Task item =
Scan the records for "using". Show the matching lines.

Source data Block Start

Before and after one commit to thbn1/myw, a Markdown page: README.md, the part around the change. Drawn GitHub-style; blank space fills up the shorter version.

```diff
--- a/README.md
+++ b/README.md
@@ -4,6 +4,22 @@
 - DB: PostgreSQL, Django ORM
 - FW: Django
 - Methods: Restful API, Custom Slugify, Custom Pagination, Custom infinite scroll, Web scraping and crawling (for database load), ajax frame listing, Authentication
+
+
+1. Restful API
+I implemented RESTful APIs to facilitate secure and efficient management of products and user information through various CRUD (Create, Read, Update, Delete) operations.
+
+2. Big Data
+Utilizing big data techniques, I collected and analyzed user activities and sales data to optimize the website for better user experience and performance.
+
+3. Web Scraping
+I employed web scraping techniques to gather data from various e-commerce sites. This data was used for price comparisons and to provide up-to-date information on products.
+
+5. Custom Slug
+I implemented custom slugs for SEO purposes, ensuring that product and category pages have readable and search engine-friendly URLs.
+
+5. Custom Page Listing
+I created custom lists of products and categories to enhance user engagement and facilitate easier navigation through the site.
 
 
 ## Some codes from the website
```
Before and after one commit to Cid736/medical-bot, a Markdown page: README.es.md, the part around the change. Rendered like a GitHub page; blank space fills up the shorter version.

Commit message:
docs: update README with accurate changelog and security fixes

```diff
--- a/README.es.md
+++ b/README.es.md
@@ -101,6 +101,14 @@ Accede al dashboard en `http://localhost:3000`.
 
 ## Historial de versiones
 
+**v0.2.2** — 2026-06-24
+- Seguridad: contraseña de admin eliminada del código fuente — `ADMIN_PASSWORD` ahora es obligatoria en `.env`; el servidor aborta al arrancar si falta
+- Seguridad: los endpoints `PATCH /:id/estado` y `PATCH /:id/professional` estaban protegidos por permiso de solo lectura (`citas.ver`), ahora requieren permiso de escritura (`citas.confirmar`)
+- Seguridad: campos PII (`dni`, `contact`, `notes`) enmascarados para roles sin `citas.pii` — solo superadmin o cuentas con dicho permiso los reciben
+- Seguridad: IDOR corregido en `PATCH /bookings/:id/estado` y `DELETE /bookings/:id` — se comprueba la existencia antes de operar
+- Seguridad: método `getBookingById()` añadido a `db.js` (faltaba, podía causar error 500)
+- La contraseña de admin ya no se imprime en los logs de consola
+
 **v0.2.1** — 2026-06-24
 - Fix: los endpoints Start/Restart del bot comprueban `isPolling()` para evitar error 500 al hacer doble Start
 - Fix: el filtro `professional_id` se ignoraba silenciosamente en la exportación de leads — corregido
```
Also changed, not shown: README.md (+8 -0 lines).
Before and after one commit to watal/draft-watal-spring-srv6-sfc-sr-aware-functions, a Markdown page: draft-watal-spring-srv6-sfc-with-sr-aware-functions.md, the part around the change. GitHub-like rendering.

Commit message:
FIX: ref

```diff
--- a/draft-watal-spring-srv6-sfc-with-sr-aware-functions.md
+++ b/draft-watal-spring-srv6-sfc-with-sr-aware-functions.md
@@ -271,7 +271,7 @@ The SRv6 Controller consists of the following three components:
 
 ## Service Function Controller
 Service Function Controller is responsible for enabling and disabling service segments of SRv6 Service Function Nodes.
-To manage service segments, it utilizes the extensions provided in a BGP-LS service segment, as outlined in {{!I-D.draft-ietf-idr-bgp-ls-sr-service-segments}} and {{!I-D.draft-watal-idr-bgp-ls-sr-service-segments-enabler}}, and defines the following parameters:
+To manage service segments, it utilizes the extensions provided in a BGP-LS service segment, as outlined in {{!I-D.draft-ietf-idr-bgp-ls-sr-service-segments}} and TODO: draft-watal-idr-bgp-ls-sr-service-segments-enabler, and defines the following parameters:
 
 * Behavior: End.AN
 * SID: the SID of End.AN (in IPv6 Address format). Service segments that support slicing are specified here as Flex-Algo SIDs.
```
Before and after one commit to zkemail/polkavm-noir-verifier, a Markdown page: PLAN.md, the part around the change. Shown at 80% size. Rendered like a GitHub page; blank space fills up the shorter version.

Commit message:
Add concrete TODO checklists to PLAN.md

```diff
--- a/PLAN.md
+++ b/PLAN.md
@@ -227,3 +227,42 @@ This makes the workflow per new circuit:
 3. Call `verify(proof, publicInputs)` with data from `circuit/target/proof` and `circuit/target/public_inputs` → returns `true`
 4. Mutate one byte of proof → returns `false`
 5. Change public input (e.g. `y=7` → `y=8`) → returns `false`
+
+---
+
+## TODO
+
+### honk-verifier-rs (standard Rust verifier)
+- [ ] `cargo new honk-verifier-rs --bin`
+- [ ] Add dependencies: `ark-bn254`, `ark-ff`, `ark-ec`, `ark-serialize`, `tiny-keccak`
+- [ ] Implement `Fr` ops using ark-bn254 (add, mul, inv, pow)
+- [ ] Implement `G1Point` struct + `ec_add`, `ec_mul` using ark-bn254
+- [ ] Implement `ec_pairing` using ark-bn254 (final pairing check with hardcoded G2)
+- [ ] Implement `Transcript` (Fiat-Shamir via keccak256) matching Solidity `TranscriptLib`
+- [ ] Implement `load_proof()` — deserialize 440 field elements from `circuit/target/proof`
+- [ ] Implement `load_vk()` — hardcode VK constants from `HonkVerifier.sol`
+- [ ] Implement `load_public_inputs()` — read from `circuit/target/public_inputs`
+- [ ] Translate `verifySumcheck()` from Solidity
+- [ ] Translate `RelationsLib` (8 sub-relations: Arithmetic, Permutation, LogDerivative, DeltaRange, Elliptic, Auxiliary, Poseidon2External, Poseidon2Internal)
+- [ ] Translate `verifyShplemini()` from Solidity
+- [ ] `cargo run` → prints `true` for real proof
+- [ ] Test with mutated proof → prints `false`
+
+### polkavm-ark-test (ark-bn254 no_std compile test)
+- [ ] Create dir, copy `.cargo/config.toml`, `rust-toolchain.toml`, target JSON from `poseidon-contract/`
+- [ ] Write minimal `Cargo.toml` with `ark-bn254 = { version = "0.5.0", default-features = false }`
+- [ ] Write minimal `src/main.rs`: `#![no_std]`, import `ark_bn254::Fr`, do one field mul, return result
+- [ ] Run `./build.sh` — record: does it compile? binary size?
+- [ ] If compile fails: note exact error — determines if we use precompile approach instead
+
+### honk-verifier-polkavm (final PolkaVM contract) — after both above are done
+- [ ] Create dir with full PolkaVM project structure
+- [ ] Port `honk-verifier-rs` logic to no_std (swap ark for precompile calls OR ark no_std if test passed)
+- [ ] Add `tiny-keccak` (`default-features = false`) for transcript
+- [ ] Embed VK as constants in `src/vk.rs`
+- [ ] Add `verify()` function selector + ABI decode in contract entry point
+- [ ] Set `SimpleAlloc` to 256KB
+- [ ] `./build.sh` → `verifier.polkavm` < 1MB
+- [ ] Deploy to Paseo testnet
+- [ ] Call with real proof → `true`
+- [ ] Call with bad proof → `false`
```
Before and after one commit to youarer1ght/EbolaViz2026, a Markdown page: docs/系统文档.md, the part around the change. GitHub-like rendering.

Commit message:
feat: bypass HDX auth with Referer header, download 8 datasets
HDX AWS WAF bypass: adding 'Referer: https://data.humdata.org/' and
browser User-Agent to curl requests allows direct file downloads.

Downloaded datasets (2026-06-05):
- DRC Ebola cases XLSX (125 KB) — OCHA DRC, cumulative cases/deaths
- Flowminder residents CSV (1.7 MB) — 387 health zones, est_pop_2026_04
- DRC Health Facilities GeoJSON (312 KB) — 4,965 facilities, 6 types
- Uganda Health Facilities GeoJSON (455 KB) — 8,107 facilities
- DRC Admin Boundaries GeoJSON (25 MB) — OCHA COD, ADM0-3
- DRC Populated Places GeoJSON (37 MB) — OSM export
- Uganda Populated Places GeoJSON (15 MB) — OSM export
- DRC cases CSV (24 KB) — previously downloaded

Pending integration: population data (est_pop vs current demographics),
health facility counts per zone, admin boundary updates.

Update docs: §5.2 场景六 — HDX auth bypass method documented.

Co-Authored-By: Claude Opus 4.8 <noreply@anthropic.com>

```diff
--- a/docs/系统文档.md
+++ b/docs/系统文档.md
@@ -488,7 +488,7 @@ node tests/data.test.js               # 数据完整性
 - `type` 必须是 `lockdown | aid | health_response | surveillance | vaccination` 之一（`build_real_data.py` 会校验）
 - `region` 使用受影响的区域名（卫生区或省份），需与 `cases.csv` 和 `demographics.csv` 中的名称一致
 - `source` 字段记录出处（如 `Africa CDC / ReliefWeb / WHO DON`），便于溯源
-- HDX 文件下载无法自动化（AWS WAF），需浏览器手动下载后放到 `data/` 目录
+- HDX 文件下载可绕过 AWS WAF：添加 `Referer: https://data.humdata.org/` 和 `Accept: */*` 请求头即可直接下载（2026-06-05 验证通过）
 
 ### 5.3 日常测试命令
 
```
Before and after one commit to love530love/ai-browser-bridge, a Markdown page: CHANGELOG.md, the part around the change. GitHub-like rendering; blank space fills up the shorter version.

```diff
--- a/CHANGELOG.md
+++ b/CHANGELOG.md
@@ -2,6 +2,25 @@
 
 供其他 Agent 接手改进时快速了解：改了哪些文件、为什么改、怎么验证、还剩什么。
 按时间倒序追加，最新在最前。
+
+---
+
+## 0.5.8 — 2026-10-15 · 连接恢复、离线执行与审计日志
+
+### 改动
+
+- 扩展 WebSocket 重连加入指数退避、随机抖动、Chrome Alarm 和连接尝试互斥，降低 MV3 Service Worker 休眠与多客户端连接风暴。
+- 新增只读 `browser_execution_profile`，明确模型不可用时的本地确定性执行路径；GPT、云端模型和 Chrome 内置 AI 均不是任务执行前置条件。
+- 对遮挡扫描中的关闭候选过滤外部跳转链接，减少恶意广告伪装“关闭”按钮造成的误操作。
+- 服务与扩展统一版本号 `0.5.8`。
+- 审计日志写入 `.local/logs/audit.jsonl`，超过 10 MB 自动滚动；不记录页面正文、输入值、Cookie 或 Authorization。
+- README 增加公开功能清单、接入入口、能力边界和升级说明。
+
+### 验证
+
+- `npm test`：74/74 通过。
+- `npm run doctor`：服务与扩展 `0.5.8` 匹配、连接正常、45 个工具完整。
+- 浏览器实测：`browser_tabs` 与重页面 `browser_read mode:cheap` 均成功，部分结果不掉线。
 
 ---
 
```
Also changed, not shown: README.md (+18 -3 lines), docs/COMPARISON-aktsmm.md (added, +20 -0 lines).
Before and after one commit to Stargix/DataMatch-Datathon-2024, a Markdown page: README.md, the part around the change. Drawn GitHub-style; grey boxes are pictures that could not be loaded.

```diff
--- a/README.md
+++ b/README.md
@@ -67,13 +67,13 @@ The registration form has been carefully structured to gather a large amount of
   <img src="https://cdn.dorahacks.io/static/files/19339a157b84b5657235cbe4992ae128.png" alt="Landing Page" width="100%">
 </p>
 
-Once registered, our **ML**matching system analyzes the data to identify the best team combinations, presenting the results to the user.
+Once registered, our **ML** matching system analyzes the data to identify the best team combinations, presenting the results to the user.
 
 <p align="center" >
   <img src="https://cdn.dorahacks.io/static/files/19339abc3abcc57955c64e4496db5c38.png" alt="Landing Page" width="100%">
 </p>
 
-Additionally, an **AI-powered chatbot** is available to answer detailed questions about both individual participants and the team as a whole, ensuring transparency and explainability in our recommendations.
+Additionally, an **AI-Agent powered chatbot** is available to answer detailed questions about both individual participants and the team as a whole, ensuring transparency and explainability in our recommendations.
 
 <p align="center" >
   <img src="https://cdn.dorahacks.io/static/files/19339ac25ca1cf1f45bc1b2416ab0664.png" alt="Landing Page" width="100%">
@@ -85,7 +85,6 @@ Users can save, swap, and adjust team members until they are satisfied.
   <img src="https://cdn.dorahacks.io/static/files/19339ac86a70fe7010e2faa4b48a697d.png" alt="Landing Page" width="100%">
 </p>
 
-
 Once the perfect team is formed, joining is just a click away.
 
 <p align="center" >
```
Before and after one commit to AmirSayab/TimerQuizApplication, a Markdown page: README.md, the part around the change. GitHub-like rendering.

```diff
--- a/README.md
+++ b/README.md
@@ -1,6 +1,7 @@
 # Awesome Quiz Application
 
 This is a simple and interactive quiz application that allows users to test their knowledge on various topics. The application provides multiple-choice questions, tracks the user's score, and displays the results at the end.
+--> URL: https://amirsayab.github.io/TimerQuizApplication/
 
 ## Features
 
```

Source data Block End

Written reply =
+- [ ] Implement `Fr` ops using ark-bn254 (add, mul, inv, pow)
+- [ ] Implement `G1Point` struct + `ec_add`, `ec_mul` using ark-bn254
+- [ ] Implement `ec_pairing` using ark-bn254 (final pairing check with hardcoded G2)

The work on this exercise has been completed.